### ASSIGNMENT
Each line that includes the word "ipynb" should be copied from the records.

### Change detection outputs
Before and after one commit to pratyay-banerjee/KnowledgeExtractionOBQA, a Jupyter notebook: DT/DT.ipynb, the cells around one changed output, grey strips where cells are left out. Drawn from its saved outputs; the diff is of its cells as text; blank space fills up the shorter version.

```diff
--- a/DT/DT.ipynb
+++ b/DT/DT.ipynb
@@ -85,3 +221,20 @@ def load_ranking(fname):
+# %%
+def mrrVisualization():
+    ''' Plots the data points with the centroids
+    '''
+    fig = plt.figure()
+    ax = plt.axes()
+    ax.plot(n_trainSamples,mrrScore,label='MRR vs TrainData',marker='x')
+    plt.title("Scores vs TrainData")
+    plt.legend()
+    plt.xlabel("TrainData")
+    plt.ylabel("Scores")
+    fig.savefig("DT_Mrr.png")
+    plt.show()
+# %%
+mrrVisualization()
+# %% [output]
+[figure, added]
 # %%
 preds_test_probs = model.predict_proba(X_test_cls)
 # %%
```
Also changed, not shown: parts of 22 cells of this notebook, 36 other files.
* * *
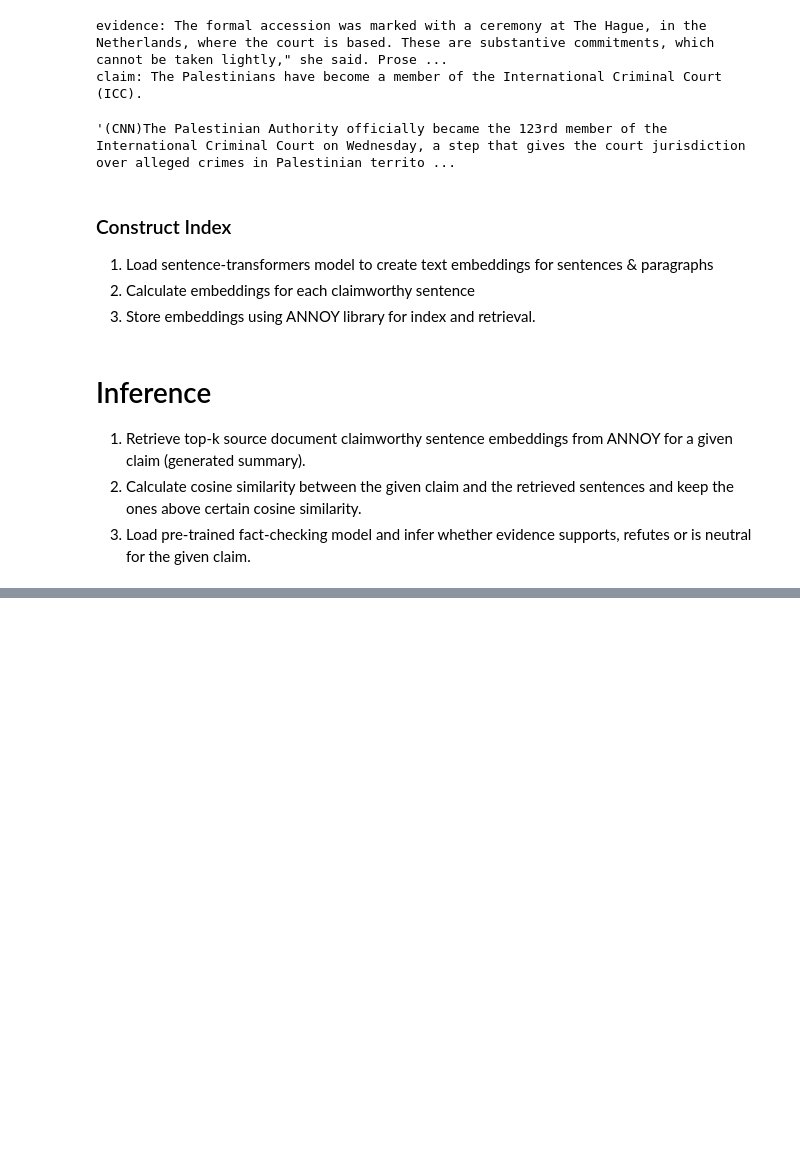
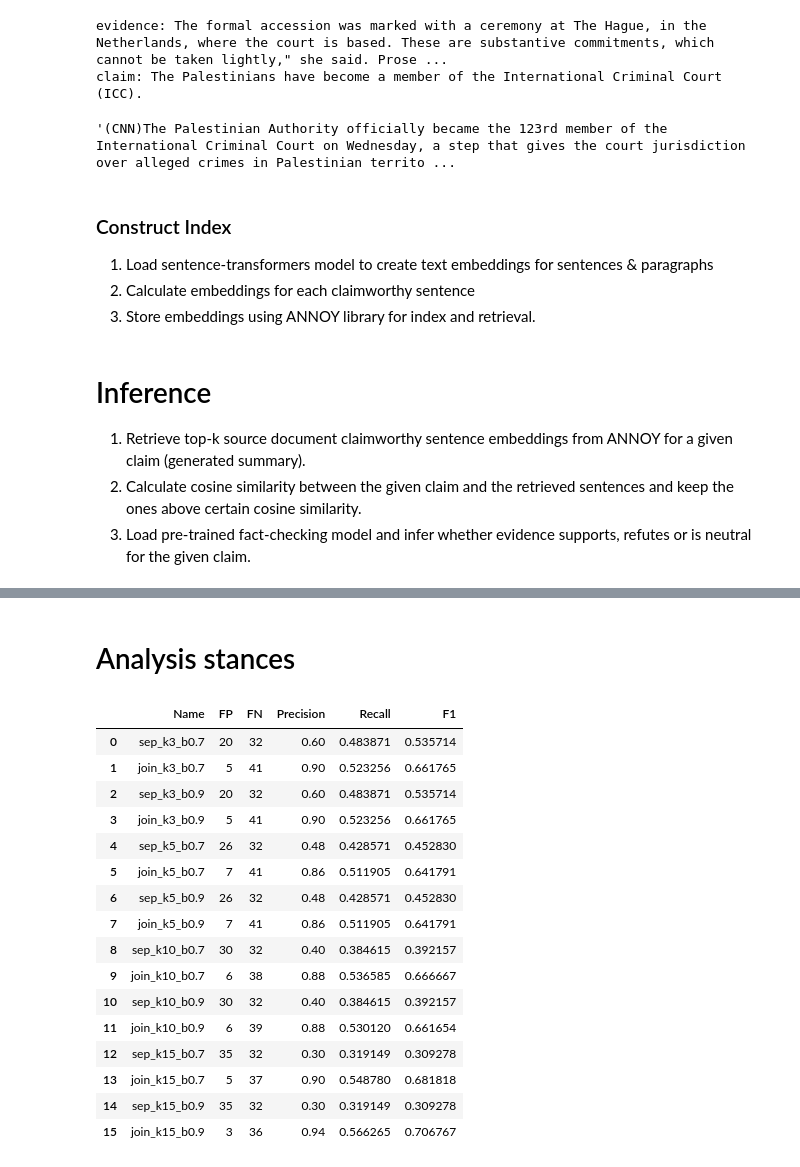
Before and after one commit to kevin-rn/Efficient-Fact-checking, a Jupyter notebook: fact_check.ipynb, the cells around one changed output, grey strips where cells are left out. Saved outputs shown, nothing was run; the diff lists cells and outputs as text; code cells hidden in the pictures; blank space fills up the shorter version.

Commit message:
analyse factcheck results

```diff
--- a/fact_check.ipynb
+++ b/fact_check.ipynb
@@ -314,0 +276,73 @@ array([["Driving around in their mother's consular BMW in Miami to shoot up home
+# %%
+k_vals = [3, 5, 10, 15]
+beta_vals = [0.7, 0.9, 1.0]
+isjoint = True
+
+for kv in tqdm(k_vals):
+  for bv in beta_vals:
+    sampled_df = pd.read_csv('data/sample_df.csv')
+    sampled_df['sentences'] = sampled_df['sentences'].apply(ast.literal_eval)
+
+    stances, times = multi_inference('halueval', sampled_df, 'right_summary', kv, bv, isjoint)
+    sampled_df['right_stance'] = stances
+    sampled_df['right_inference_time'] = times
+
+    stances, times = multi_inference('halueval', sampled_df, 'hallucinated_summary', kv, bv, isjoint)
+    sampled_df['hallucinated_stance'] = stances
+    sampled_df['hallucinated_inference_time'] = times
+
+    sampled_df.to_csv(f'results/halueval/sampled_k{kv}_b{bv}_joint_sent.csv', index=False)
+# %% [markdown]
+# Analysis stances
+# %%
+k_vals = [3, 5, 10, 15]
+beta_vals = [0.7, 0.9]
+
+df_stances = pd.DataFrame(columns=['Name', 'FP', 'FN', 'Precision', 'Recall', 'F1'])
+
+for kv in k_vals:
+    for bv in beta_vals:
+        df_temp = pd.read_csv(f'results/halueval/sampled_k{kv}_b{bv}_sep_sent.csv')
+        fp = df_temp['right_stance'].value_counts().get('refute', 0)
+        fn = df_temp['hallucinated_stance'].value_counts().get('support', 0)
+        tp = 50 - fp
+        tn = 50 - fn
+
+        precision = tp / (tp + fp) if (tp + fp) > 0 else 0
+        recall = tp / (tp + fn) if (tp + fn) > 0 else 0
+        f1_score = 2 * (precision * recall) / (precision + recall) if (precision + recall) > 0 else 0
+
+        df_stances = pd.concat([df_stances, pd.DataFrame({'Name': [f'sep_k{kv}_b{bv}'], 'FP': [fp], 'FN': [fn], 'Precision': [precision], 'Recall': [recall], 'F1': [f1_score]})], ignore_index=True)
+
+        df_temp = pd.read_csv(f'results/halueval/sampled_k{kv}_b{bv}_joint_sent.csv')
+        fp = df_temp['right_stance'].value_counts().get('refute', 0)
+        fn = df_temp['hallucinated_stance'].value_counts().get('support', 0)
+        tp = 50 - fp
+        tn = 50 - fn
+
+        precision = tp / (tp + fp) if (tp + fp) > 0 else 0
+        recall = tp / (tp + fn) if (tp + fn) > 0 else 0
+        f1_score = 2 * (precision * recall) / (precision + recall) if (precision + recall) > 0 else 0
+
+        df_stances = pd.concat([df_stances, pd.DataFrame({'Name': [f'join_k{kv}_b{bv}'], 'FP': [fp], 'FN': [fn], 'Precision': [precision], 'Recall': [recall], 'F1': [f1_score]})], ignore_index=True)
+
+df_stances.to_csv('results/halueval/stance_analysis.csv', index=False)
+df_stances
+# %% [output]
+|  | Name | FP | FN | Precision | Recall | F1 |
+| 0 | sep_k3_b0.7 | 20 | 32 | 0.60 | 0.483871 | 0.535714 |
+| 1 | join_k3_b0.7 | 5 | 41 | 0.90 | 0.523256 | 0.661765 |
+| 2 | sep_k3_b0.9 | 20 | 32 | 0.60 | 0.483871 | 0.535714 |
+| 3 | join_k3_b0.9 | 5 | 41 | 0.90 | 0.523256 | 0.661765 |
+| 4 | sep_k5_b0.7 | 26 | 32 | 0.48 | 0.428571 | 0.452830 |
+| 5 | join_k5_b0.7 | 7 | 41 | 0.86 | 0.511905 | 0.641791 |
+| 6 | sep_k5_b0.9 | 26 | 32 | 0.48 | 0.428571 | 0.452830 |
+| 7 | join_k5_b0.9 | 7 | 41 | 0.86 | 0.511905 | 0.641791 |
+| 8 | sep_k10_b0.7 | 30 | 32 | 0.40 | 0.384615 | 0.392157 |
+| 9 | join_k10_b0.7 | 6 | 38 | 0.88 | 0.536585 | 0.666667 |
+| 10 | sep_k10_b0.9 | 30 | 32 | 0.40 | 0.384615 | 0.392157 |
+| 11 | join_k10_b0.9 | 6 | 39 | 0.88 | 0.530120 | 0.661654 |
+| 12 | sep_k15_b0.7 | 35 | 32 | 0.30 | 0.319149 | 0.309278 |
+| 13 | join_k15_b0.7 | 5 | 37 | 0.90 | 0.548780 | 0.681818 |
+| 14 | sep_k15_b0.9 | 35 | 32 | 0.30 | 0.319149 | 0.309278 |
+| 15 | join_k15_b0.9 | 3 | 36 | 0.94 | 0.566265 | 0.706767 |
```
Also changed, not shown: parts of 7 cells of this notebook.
* * *
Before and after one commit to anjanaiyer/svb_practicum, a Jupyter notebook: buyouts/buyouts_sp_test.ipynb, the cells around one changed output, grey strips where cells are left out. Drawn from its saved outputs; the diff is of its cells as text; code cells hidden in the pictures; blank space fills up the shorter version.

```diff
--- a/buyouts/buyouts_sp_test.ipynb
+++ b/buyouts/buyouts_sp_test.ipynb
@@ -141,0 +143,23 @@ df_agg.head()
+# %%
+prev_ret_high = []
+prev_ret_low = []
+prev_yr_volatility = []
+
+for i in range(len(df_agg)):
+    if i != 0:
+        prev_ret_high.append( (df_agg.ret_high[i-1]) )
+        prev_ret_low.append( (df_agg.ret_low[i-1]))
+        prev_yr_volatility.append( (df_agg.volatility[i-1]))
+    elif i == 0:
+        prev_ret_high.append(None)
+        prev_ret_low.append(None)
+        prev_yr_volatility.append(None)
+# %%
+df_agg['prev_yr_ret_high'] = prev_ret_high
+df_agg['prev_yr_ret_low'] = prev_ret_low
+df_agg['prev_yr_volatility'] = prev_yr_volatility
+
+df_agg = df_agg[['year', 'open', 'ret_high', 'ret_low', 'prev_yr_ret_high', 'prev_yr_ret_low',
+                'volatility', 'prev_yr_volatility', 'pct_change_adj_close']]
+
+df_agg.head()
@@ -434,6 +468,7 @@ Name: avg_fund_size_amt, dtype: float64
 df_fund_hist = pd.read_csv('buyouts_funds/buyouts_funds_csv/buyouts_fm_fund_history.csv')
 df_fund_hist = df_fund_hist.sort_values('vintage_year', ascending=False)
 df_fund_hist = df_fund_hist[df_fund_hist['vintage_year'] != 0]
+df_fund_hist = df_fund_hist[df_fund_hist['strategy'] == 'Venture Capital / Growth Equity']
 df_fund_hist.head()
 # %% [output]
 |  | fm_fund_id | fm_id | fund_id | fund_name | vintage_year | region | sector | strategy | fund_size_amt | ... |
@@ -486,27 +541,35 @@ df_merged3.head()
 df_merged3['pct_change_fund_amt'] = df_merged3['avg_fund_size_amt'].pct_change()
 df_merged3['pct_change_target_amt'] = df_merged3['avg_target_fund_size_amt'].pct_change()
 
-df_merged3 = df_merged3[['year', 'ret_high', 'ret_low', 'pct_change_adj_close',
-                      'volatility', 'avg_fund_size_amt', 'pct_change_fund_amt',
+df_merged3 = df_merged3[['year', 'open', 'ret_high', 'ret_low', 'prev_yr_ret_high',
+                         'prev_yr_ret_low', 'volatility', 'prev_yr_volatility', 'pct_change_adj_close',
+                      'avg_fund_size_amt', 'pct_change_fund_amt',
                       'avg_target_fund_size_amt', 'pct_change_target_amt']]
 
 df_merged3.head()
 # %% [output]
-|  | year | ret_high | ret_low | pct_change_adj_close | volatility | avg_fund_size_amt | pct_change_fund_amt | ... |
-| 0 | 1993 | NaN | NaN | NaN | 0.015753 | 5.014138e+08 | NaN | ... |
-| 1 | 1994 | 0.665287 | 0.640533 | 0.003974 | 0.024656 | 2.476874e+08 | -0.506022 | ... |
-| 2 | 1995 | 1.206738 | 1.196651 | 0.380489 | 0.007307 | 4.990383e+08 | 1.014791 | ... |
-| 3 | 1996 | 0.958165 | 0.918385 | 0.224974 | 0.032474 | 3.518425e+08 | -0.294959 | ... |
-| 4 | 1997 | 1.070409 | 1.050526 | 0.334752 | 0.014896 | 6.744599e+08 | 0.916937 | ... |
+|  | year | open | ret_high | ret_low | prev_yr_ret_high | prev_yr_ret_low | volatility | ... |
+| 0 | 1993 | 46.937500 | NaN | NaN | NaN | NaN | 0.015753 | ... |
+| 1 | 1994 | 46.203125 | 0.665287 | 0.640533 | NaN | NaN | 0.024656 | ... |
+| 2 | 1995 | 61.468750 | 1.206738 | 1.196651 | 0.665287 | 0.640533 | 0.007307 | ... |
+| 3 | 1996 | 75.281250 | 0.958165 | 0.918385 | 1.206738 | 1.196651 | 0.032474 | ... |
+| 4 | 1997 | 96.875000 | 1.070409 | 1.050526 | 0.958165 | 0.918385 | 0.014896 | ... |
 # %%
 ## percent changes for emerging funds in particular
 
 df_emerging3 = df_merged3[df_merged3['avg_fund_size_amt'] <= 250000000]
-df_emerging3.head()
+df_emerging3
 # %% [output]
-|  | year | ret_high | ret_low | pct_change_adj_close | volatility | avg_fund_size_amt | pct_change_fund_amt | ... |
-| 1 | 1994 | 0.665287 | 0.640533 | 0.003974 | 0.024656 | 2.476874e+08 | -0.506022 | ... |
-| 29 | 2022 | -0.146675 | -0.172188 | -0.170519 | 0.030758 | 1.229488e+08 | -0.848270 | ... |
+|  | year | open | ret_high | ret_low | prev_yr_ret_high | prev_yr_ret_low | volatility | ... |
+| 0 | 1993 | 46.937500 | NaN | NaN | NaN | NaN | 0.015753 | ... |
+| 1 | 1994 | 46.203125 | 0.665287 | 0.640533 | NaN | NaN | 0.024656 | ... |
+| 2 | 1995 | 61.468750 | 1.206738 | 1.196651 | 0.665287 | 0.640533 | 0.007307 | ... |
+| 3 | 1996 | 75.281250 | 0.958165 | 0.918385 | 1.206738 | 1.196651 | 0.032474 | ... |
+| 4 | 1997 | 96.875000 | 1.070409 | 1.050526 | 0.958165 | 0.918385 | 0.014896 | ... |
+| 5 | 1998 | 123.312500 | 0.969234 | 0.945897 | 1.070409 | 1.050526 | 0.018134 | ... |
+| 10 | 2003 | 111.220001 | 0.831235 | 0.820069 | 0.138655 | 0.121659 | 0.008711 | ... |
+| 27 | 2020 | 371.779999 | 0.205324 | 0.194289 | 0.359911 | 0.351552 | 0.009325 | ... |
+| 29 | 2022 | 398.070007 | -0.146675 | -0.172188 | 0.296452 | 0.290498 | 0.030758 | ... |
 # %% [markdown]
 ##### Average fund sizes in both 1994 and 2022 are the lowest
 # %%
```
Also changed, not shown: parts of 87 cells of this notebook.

### SOLUTION
Before and after one commit to pratyay-banerjee/KnowledgeExtractionOBQA, a Jupyter notebook: DT/DT.ipynb, the cells around one changed output, grey strips where cells are left out. Drawn from its saved outputs; the diff is of its cells as text; blank space fills up the shorter version.
--- a/DT/DT.ipynb
+++ b/DT/DT.ipynb
Before and after one commit to kevin-rn/Efficient-Fact-checking, a Jupyter notebook: fact_check.ipynb, the cells around one changed output, grey strips where cells are left out. Saved outputs shown, nothing was run; the diff lists cells and outputs as text; code cells hidden in the pictures; blank space fills up the shorter version.
--- a/fact_check.ipynb
+++ b/fact_check.ipynb
Before and after one commit to anjanaiyer/svb_practicum, a Jupyter notebook: buyouts/buyouts_sp_test.ipynb, the cells around one changed output, grey strips where cells are left out. Drawn from its saved outputs; the diff is of its cells as text; code cells hidden in the pictures; blank space fills up the shorter version.
--- a/buyouts/buyouts_sp_test.ipynb
+++ b/buyouts/buyouts_sp_test.ipynb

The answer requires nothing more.